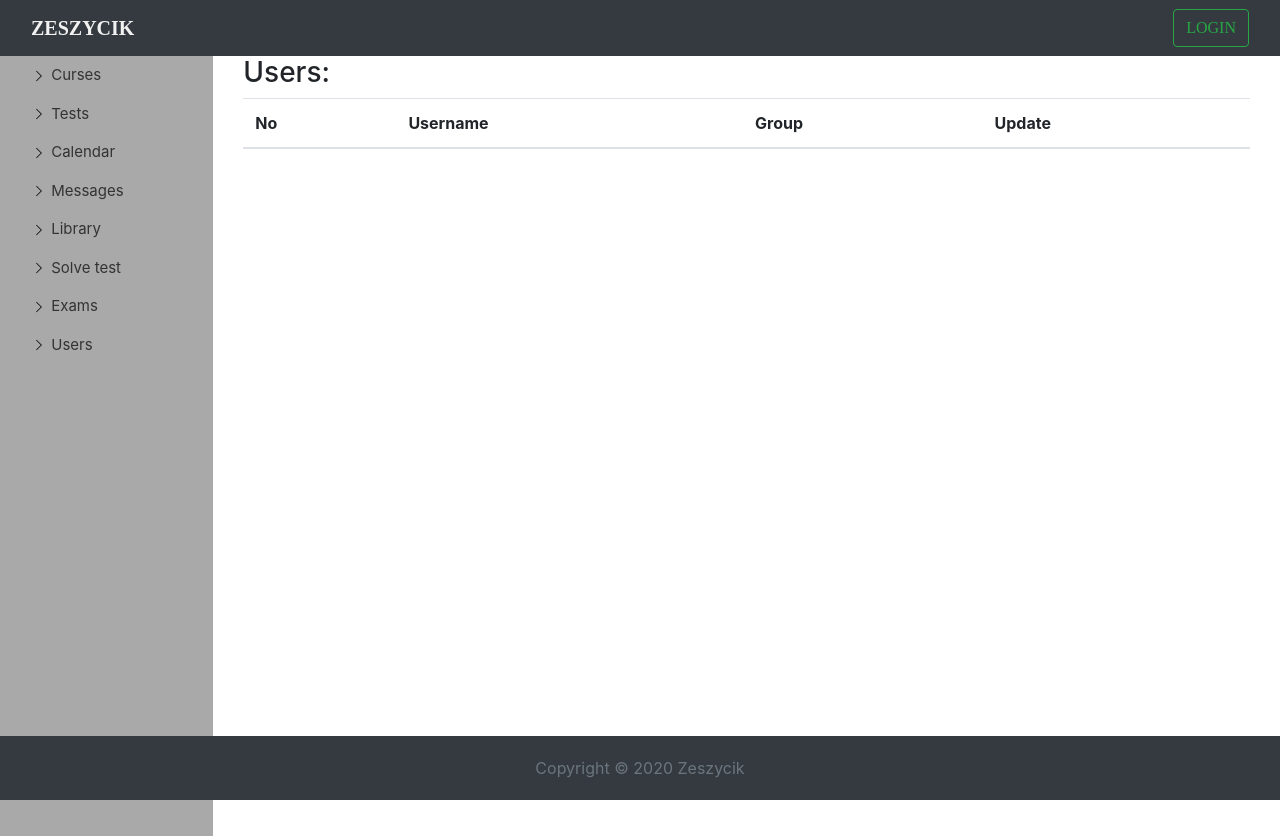
After one commit to slawekpl81/zeszycik, a Django app: page /users in a window 1280 px wide. The commit adds this page. Run offline with Django 3.2, Linux system fonts and the light colour scheme; lists and menus that the app fills with data are empty; some libraries are stand-ins or nearby versions.

Commit message:
add to calendar

```diff
--- a/school/models.py
+++ b/school/models.py
@@ -69,6 +69,7 @@ class Exam(models.Model):
     test = models.ForeignKey(StudentTest, on_delete=models.CASCADE)
     student = models.ForeignKey(User, on_delete=models.CASCADE)
     answer = models.CharField(max_length=5)
+    passed_exam = models.BooleanField(default=False)
 
     @property
     def passed(self):
@@ -77,6 +78,8 @@ class Exam(models.Model):
         else:
             self._passed = False
 
+        self.passed_exam = self._passed
+        self.save()
         return self._passed
 
     def __str__(self):
--- a/school/templates/dashboard2.html
+++ b/school/templates/dashboard2.html
@@ -46,6 +46,11 @@
                             <svg class="bi bi-chevron-right" width="16" height="16" viewBox="0 0 20 20"  xmlns="http://www.w3.org/2000/svg"><path fill-rule="evenodd" d="M6.646 3.646a.5.5 0 01.708 0l6 6a.5.5 0 010 .708l-6 6a.5.5 0 01-.708-.708L12.293 10 6.646 4.354a.5.5 0 010-.708z"/></svg>
                             Exams</a>
                     </li>
+                                        <li class="nav-item">
+                        <a class="nav-link " href="{% url 'users_list' %}" >
+                            <svg class="bi bi-chevron-right" width="16" height="16" viewBox="0 0 20 20"  xmlns="http://www.w3.org/2000/svg"><path fill-rule="evenodd" d="M6.646 3.646a.5.5 0 01.708 0l6 6a.5.5 0 010 .708l-6 6a.5.5 0 01-.708-.708L12.293 10 6.646 4.354a.5.5 0 010-.708z"/></svg>
+                            Users</a>
+                    </li>
                 </ul>
           </div>
           <div class="col-md-10 padding " id="base-col" >
--- a/school/templates/exam_list.html
+++ b/school/templates/exam_list.html
@@ -30,6 +30,7 @@
            <td> <a href="{% url 'studenttest_solve_update' exam.pk %}">Solve test</a></td>
              </tr>
         {% endfor %}
+                  <p><h5>Efficiency:{{ efficiency }}%</h5></p>
 
 
     {% endif %}
--- a/school/templates/lessons_list.html
+++ b/school/templates/lessons_list.html
@@ -17,6 +17,7 @@
             <th scope="col">Curses</th>
             <th scope="col">Details</th>
             <th scope="col">Science materials</th>
+            <th scope="col">Add to calendar</th>
             {% if user.groups.all.0.name == 'administrator' or user.groups.all.0.name == 'teachers' %}
             <th scope="col">Update</th>
             <th scope="col">Delete</th>
@@ -59,6 +60,9 @@
                     </td>
                     <td>
                         <a href="{% url 'lesson_data' lesson.pk %}"class="btn btn-primary active" role="button" aria-pressed="true">Data</a>
+                    </td>
+                    <td>
+                        <a href="{% url 'lesson_add_student' lesson.pk %}"class="btn btn-primary active" role="button" aria-pressed="true">add</a>
                     </td>
                     {% if user.groups.all.0.name == 'administrator' or user.groups.all.0.name == 'teachers' %}
                     <td>
--- /dev/null
+++ b/school/templates/users.html
@@ -0,0 +1,45 @@
+{% extends 'dashboard2.html' %}
+{% load static %}
+<link rel="stylesheet" href="{% static 'css/index.css' %}">
+<link rel="stylesheet" href="{% static 'css/dashboard.css' %}">
+
+
+{% block title %}
+
+
+
+    <div class="container-fluid" id="dashborad-container">
+
+    <h3>Users:</h3>
+
+    <div class=" table table-responsive-md">
+      <table class="table">
+          <thead>
+            <th scope="col">No</th>
+            <th scope="col">Username</th>
+            <th scope="col">Group</th>
+          <th scope="col">Update</th>
+
+          </thead>
+          <tbody>
+
+            {% for user in users %}
+
+                <tr >
+                    <td>{{ forloop.counter }}</td>
+                     <td>{{ user.username }}</td>
+                    <td>{{ user.groups.all.0.name }}</td>
+                    <td><a href="{% url 'user_update' user.pk %}"class="btn btn-primary active" role="button" aria-pressed="true">UPDATE</a></td>
+
+
+                </tr>
+            {% endfor %}
+
+          </tbody>
+      </table>
+    </div>
+
+    </div>
+
+
+{% endblock title %}
--- a/school/views.py
+++ b/school/views.py
@@ -29,8 +29,18 @@ class Administrator(ListView):
     template_name = 'administrator.html'
     model = Lesson
     context_object_name = 'lessons'
+# ============================================================================================
+class UsersListView(ListView):
+    template_name = 'users.html'
+    model = User
+    context_object_name = 'users'
 
 
+class UsersUpdateView(UpdateView):
+    template_name = 'form.html'
+    model = User
+    form_class = UsersUpdateForm
+    success_url = reverse_lazy('users_list')
 # ============================================================================================
 class LessonsListView(ListView):
     template_name = 'lessons_list.html'
@@ -60,6 +70,19 @@ class LessonsUpdateView(UpdateView):
     model = Lesson
     form_class = LessonForm
     success_url = reverse_lazy('lessons_list')
+
+class LessonsAddStudentView(UpdateView):
+    template_name = 'form.html'
+    model = Lesson
+    form_class = LessonAddStudentForm
+    #success_url = reverse_lazy('lessons_list')
+
+    def get_success_url(self):
+        user = self.request.user
+        lesson = self.object
+        lesson.students.add(user)
+        lesson.save()
+        return reverse_lazy('lessons_list')
 
 
 class LessonsDeleteView(DeleteView):
@@ -177,6 +200,16 @@ class ExamListView(ListView):
     context_object_name = 'exams'
     def get_queryset(self):
         return Exam.objects.filter(student=self.request.user)
+
+    def get_context_data(self, *, object_list=None, **kwargs):
+        context = super(ExamListView, self).get_context_data()
+        all_exam = Exam.objects.filter(student=self.request.user)
+        ok_exam = Exam.objects.filter(student=self.request.user).filter(passed_exam=True)
+        efficiency = len(ok_exam) / len(all_exam) * 100
+        context['efficiency'] = f'{efficiency:.2f}'
+        return context
+
+
 # ============================================================================================
 class CalendarView(ListView):
     template_name = 'calendar.html'
--- a/zeszycik/urls.py
+++ b/zeszycik/urls.py
@@ -33,6 +33,9 @@ urlpatterns = [
     path('logout/', LogoutView.as_view(next_page='test'), name='logout'),
     path('accounts/profile/', dashboard, name='dashboard'),
 
+    path('users', UsersListView.as_view(), name='users_list'),
+    path('users/update/<pk>', UsersUpdateView.as_view(), name='user_update'),
+
     path('administrator', Administrator.as_view(), name='administrator'),
     path('teacher', teacher, name='teacher'),
     path('student', student, name='student'),
@@ -43,6 +46,7 @@ urlpatterns = [
     path('lesson/update/<pk>', LessonsUpdateView.as_view(), name='lesson_update'),
     path('lesson/delete/<pk>', LessonsDeleteView.as_view(), name='lesson_delete'),
     path('lessons/create',     LessonsCreateView.as_view(), name='lesson_create'),
+    path('lessons/addstudent/<pk>', LessonsAddStudentView.as_view(), name='lesson_add_student'),
 
     path('messages', MessageListView.as_view(), name='messages_list'),
     path('message/detail/<pk>', MessageDetailView.as_view(), name='message_detail'),
```
Also changed, not shown: school/forms.py (+18 -0 lines), school/templates/dashboard.html (+9 -2 lines).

● **What you need to do**:
From the listing above, pick out every line containing "templates".

● **Answer to the exercise**:
--- a/school/templates/dashboard2.html
+++ b/school/templates/dashboard2.html
--- a/school/templates/exam_list.html
+++ b/school/templates/exam_list.html
--- a/school/templates/lessons_list.html
+++ b/school/templates/lessons_list.html
+++ b/school/templates/users.html
Also changed, not shown: school/forms.py (+18 -0 lines), school/templates/dashboard.html (+9 -2 lines).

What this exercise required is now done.